Taylor and Francis Group is part of the Academic Publishing Division of Informa PLC

This site is operated by a business or businesses owned by Informa PLC and all copyright resides with them. Informa PLC's registered office is 5 Howick Place, London SW1P 1WG. Registered in England and Wales. Number 3099067.


Chapter image Chapter 9: Strategy 7: Self-regulated learning

Self Evaluation

Please rate yourself or a teacher you have closely observed.




7. Encourages self-regulated learning

You regularly help learners to define goals for themselves, monitor their own behaviour, make personal action plans, self-evaluate their progress toward achieving their goals, and adjust their goals and action plans accordingly.


Mitchell, 2014, pp105–114.

  1. All learners are encouraged to set their own goals.
  2. All learners are helped to develop and implement action plans to achieve their goals.
  3. All learners are helped to self-evaluate their progress toward achieving their goals.
  4. All learners are encouraged to revise their goals and action plans when necessary.
  1. All indicators are regularly met.
  2. All indicators are occasionally met.
  3. Some of the indicators are occasionally met.
  4. None of the indicators are met.

YouTubeYouTube links

Self-regulation and brain development (1). (10.01 US)

Dr Regalena Reggie Melrose’s books for educators provide understanding and intervention for the growing number of students who continue to be misunderstood by todays educational, medical and mental health communities. She emphasizes the effects of stress and trauma on the brain, learning and behaviour.


Self-regulated strategy development.

A combination of academic strategy instruction and self-regulation instruction helps students to analyze a problem, organize information and regulate their behaviour. In so doing, they are more likely to become independent learners.


websitesWeb links

SRSD: Using learning strategies to enhance student learning.

This module features the Self-Regulated Strategy Development model, which outlines the six steps required to effectively implement any instructional strategy and emphasizes the time and effort required to do so.


Gaylord, V., Quinn, M., McComas, J. and Lehr, C. (eds) (2005). Impact: Feature issue on fostering success in school and beyond for students with emotional/behavioral disorders, 18(2). Minneapolis: University of Minnesota, Institute on Community Integration.

This article provides an overview of the five steps involved in planning a self-monitoring intervention:

  1. Identify the target behaviour.
  2. Select/design a self-monitoring system.
  3. Choose reinforcers and how the student will earn them.
  4. Teach the student to use the system.
  5. Fade the role of the adult in the intervention.
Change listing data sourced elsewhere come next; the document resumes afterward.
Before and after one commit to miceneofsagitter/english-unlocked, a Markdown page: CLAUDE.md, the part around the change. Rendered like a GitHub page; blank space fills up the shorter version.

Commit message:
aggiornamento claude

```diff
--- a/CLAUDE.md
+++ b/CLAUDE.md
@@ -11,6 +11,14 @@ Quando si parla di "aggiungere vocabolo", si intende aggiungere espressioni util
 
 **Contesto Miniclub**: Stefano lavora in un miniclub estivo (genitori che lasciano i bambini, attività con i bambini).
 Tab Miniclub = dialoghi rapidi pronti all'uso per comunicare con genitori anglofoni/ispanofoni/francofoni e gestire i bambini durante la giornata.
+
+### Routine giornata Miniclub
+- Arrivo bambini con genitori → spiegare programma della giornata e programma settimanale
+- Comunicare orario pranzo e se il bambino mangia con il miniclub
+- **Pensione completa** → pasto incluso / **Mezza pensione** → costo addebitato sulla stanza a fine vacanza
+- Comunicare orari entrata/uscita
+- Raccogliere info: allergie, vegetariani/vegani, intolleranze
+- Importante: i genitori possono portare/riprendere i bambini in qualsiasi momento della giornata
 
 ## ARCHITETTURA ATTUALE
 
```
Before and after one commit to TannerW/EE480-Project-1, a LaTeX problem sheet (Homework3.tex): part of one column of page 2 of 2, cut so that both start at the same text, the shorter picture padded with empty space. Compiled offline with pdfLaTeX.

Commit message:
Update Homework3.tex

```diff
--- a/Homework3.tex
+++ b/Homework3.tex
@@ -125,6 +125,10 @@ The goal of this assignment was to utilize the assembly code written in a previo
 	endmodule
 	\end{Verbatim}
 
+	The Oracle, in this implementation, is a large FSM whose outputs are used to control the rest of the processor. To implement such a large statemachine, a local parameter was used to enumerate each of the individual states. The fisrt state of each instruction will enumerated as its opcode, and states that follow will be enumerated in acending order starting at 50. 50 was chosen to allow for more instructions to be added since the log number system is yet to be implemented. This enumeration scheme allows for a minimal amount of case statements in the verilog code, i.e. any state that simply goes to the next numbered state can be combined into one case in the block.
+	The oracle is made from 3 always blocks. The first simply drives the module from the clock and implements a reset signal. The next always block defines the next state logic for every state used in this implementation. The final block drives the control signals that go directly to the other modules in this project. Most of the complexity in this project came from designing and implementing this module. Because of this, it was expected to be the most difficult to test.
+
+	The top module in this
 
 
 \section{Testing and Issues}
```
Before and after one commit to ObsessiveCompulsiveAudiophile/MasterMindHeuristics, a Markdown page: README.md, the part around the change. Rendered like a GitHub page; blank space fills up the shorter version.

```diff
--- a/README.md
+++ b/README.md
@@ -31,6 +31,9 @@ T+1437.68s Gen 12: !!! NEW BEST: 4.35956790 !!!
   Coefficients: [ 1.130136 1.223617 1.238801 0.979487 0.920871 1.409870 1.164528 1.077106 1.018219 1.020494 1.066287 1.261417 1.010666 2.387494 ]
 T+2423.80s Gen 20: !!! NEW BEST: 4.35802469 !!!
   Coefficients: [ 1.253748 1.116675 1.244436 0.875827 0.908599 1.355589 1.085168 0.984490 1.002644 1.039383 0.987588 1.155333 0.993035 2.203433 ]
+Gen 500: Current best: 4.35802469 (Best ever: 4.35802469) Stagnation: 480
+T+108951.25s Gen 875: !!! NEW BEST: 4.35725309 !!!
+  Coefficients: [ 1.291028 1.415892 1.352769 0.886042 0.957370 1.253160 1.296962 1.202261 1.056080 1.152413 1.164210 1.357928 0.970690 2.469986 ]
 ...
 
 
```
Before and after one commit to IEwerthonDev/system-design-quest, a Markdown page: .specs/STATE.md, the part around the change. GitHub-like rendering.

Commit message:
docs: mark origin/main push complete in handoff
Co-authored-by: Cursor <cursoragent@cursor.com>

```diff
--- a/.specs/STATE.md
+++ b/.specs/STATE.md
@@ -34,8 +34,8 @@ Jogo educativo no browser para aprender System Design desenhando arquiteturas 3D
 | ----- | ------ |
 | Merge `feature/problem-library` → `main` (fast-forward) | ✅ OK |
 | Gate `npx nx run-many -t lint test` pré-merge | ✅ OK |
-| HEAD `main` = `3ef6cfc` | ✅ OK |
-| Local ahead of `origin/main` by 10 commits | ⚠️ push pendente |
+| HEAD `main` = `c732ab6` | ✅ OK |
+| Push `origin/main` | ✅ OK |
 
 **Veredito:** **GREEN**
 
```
journalsJournal links

Mowat, J.G. (2010). ‘Towards the development of self-regulation in pupils experiencing social and emotional behavioural difficulties (SEBD)’. Emotional and Behavioural Difficulties, 15(3) 189–206.

This paper focuses upon the development of self-regulation as it pertains to pupils experiencing social and emotional behavioural difficulties within the context of a case study evaluating an intervention to support such pupils within a Scottish secondary school situated in an area of multiple deprivation. The paper examines the extent to which pupils participating within the intervention developed the capacity to regulate their behaviour with good judgement in a range of contexts, identifying variables which fostered or impeded progress. The findings indicated that the intervention had impacted positively upon the capacity of the young people to self-regulate their behaviour, if to varying extents, and that pupil outcomes were highly context related.

Adkins, M.H. and Gavins, M.V. (2012). ‘Self-regulated strategy development and generalization instruction: Effects on story writing and personal narratives among students with severe emotional and behavioral disorders’. Exceptionality: A Special Education Journal, 20(4), 235–249.

The effects of Self-Regulated Strategy Development (SRSD) and generalization instruction with three second- and third-grade students with severe emotional/behavioral disorders, in a self-contained classroom were examined.

Walker, H.M., Calkins, C., Wehmeyer, M.L., Walker, L., Bacon, A., Palmer, S.B., Jesien, G.S., Nygren, M.A., Heller, T., Gotto, G.S., Abery, B.H. and Johnson, D.R. (2011). ‘A social-ecological approach to promote self-determination’. Exceptionality: A Special Education Journal, 19(1), 6–18.

This article describes a social-ecological approach for promoting and enhancing self-determination among individuals with developmental disabilities. A five-level model is presented, based on the interaction of person and environmental factors. This approach will guide the activities of a five-year National Training Consortium on self-determination involving five universities and funded by the US Administration on Developmental Disabilities. The expected long-term outcomes associated with this initiative include improved self-determination options, greater social inclusion, and enhanced quality of life for people with developmental disabilities.